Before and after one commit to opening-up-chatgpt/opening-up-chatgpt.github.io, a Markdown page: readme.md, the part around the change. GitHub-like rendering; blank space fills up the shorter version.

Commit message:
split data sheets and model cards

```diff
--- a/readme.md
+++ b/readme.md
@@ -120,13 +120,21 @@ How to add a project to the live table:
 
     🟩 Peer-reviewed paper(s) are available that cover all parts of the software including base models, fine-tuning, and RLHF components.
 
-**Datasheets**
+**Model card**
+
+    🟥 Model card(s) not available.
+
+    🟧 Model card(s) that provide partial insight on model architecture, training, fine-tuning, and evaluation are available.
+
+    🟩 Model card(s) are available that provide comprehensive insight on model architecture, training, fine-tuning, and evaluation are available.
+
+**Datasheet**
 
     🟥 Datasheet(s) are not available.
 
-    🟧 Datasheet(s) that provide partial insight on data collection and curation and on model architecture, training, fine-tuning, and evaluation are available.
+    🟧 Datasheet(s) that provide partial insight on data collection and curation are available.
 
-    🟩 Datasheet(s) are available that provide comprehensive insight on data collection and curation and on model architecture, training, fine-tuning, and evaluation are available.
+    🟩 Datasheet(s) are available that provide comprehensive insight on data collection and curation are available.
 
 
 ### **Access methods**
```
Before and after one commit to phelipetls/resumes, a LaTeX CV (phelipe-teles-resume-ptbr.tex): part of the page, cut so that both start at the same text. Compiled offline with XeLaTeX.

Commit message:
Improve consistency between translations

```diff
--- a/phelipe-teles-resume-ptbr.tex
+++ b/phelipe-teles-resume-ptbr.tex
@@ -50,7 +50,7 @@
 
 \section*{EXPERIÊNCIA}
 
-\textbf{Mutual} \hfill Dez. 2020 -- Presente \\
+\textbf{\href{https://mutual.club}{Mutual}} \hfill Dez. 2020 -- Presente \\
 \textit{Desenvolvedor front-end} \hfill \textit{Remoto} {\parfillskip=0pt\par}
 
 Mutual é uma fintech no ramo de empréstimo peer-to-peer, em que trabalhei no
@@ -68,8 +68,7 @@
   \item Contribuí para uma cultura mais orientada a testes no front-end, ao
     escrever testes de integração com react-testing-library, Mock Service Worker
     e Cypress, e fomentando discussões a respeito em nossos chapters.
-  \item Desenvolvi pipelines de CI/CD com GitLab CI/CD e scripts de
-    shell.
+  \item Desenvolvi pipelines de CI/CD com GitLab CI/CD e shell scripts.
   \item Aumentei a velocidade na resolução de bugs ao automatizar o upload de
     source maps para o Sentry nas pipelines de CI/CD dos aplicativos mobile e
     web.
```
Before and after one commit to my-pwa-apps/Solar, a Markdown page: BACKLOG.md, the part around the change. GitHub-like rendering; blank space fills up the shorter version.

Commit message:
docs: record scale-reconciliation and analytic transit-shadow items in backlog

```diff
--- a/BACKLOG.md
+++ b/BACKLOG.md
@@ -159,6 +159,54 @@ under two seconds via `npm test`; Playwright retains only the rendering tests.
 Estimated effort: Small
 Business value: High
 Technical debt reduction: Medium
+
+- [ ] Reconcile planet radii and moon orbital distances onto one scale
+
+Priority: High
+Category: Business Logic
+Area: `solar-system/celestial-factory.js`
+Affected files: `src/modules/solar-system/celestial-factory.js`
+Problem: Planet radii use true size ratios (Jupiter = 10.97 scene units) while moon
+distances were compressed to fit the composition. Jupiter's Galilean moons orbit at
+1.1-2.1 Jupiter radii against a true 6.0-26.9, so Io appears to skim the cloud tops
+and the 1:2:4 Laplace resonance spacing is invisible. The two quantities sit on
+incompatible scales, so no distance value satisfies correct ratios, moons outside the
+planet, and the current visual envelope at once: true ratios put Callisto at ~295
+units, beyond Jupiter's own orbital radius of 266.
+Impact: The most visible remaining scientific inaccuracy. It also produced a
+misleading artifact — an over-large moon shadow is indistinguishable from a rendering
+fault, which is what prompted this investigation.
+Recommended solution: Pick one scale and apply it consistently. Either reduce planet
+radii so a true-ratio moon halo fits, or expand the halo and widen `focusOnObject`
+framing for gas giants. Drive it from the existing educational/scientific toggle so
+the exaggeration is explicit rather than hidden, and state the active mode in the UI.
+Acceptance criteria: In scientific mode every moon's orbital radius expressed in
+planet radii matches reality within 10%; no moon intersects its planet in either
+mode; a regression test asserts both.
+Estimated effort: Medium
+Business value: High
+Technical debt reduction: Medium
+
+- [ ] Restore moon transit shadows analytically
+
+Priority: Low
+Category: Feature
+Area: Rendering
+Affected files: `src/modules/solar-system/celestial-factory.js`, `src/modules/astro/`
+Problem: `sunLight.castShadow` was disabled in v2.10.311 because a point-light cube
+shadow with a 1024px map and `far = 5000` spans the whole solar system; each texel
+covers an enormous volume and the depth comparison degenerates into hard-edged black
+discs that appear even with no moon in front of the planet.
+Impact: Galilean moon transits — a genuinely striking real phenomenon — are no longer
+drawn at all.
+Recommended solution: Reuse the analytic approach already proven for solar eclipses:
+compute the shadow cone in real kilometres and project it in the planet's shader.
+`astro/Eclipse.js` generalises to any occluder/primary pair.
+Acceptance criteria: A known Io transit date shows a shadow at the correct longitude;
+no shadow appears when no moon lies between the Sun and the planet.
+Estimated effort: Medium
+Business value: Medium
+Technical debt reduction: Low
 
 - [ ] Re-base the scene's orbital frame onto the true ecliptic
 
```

**Work instruction**: Report only how many lines in the entries contain "GitHub".

**Completed task**: 2